(AIM OF THE EXERCISE): In the listing below, locate the lines bearing the word "ipynb". Copy every one of them.

(DATA EXTRACT):
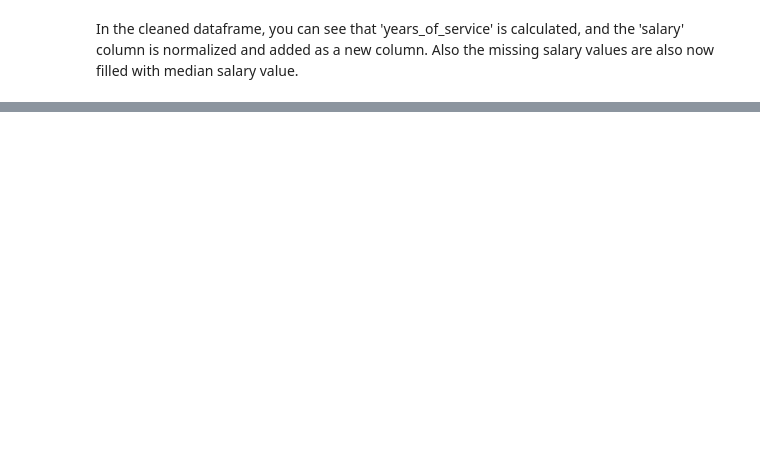
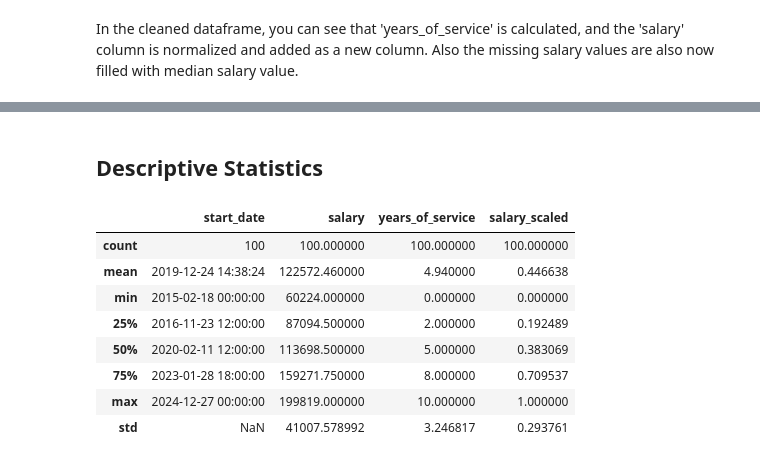
Before and after one commit to Christo-Conestoga-AIML/Ml-Programming-lab-3, a Jupyter notebook: main.ipynb, the cells around one changed output, grey strips where cells are left out. Saved outputs shown, nothing was run; the diff lists cells and outputs as text; code cells hidden in the pictures; blank space fills up the shorter version.

```diff
--- a/main.ipynb
+++ b/main.ipynb
@@ -115 +124,17 @@ print(tb.tabulate(employee_processed_df.head(),headers="keys",tablefmt="outline"
 +----+---------------+-----------------+--------------------+---------------------+----------+-----------------+--------------------+-----------------+
+# %% [markdown]
+## Descriptive Statistics
+# %%
+
+# Descriptive statistics of the processed employee data after removing the id columns because they do not make sense in this context
+employee_processed_df.drop(['employee_id', 'department_id'], axis=1).describe()
+# %% [output]
+|  | start_date | salary | years_of_service | salary_scaled |
+| count | 100 | 100.000000 | 100.000000 | 100.000000 |
+| mean | 2019-12-24 14:38:24 | 122572.460000 | 4.940000 | 0.446638 |
+| min | 2015-02-18 00:00:00 | 60224.000000 | 0.000000 | 0.000000 |
+| 25% | 2016-11-23 12:00:00 | 87094.500000 | 2.000000 | 0.192489 |
+| 50% | 2020-02-11 12:00:00 | 113698.500000 | 5.000000 | 0.383069 |
+| 75% | 2023-01-28 18:00:00 | 159271.750000 | 8.000000 | 0.709537 |
+| max | 2024-12-27 00:00:00 | 199819.000000 | 10.000000 | 1.000000 |
+| std | NaN | 41007.578992 | 3.246817 | 0.293761 |
```
Also changed, not shown: parts of 17 cells of this notebook, 2 other files.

(THE ANSWER):
Before and after one commit to Christo-Conestoga-AIML/Ml-Programming-lab-3, a Jupyter notebook: main.ipynb, the cells around one changed output, grey strips where cells are left out. Saved outputs shown, nothing was run; the diff lists cells and outputs as text; code cells hidden in the pictures; blank space fills up the shorter version.
--- a/main.ipynb
+++ b/main.ipynb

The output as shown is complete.